| What the exercise asks |
The pictures stay out; everything else in the entries below must be returned exactly.
----------------
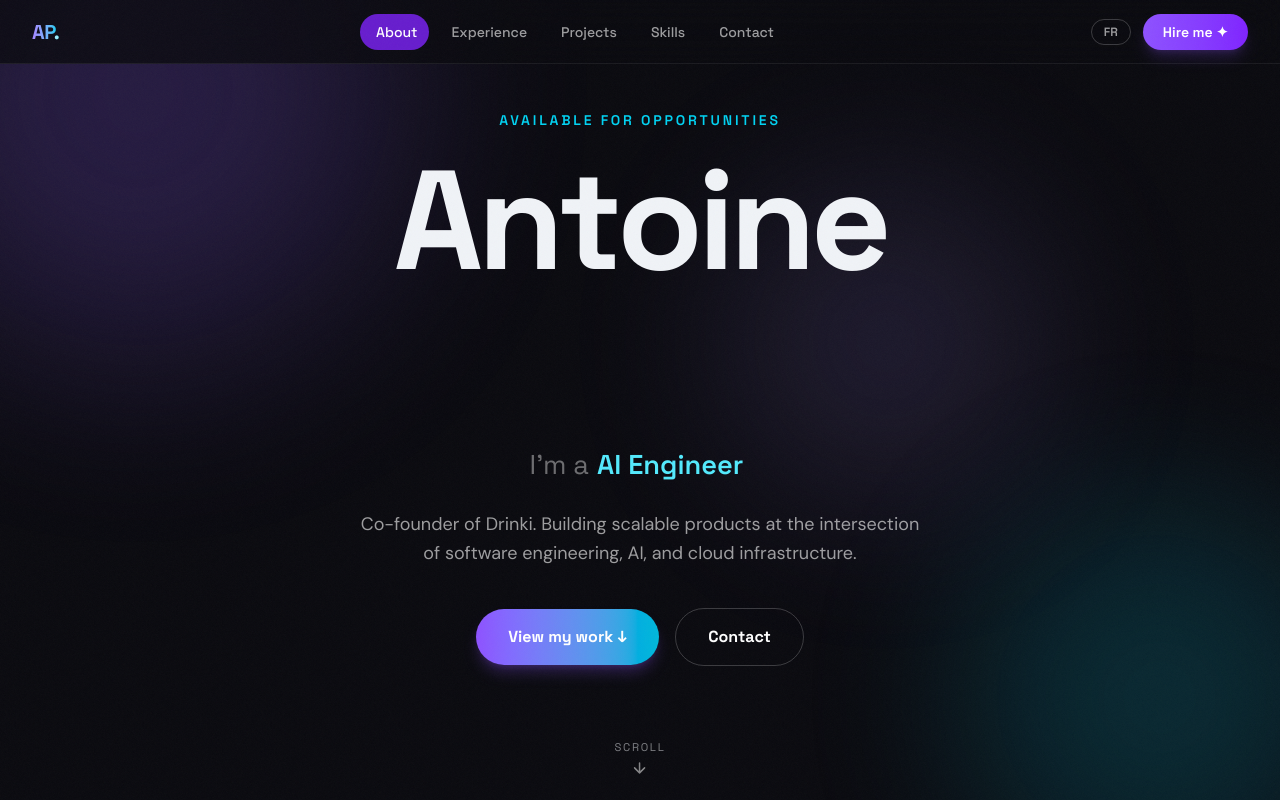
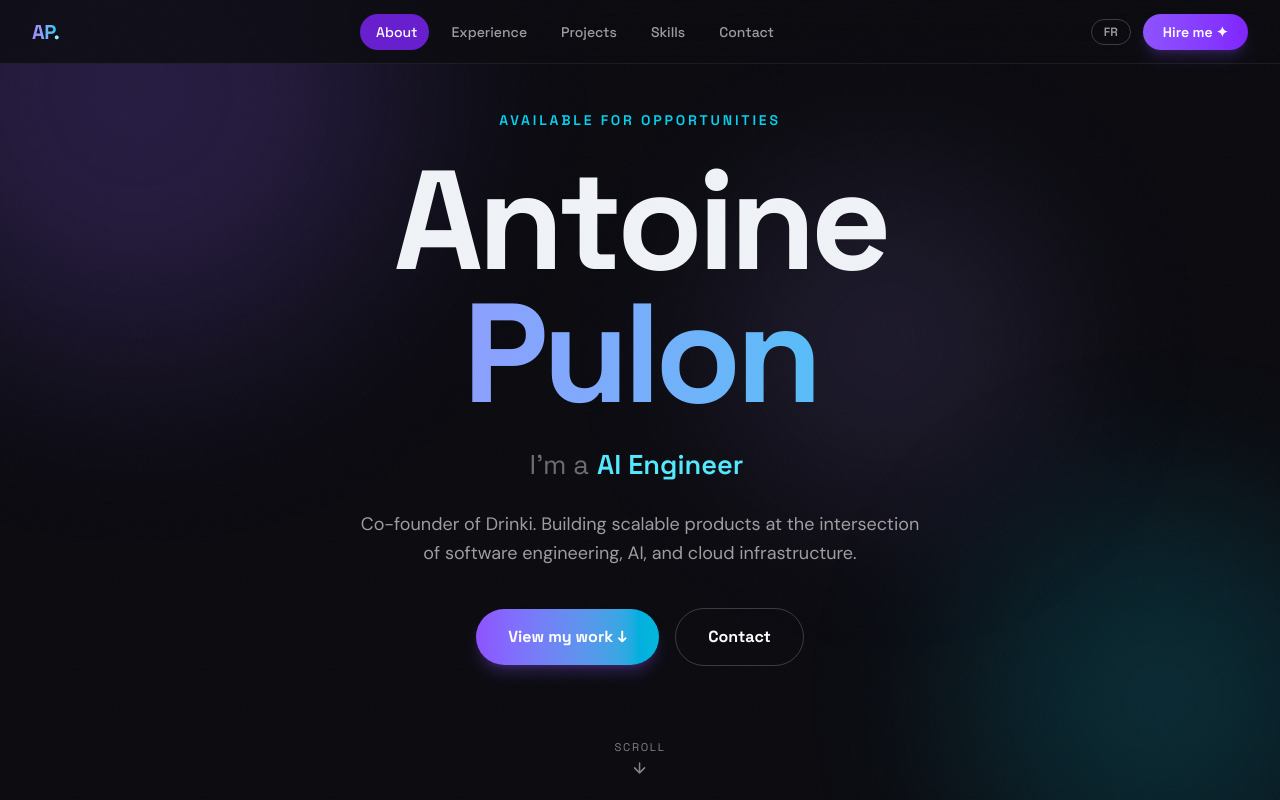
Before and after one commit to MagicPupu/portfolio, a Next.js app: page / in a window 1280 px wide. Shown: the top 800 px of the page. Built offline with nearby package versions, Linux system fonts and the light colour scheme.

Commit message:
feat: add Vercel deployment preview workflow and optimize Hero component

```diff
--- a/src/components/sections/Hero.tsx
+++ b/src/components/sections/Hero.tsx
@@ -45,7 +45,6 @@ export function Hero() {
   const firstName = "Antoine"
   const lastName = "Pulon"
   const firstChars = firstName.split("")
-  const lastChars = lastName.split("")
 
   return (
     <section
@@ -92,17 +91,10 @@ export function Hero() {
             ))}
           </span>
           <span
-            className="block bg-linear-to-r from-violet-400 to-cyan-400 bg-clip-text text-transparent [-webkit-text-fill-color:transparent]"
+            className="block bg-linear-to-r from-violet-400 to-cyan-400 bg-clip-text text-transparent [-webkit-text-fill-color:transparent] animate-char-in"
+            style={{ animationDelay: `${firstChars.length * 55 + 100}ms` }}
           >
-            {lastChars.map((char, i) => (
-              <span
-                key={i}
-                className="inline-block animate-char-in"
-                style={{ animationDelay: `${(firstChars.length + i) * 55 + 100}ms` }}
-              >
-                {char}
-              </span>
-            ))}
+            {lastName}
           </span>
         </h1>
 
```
----------------
| Solution |
Before and after one commit to MagicPupu/portfolio, a Next.js app: page / in a window 1280 px wide. Shown: the top 800 px of the page. Built offline with nearby package versions, Linux system fonts and the light colour scheme.

Commit message:
feat: add Vercel deployment preview workflow and optimize Hero component

```diff
--- a/src/components/sections/Hero.tsx
+++ b/src/components/sections/Hero.tsx
@@ -45,7 +45,6 @@ export function Hero() {
   const firstName = "Antoine"
   const lastName = "Pulon"
   const firstChars = firstName.split("")
-  const lastChars = lastName.split("")
 
   return (
     <section
@@ -92,17 +91,10 @@ export function Hero() {
             ))}
           </span>
           <span
-            className="block bg-linear-to-r from-violet-400 to-cyan-400 bg-clip-text text-transparent [-webkit-text-fill-color:transparent]"
+            className="block bg-linear-to-r from-violet-400 to-cyan-400 bg-clip-text text-transparent [-webkit-text-fill-color:transparent] animate-char-in"
+            style={{ animationDelay: `${firstChars.length * 55 + 100}ms` }}
           >
-            {lastChars.map((char, i) => (
-              <span
-                key={i}
-                className="inline-block animate-char-in"
-                style={{ animationDelay: `${(firstChars.length + i) * 55 + 100}ms` }}
-              >
-                {char}
-              </span>
-            ))}
+            {lastName}
           </span>
         </h1>
 
```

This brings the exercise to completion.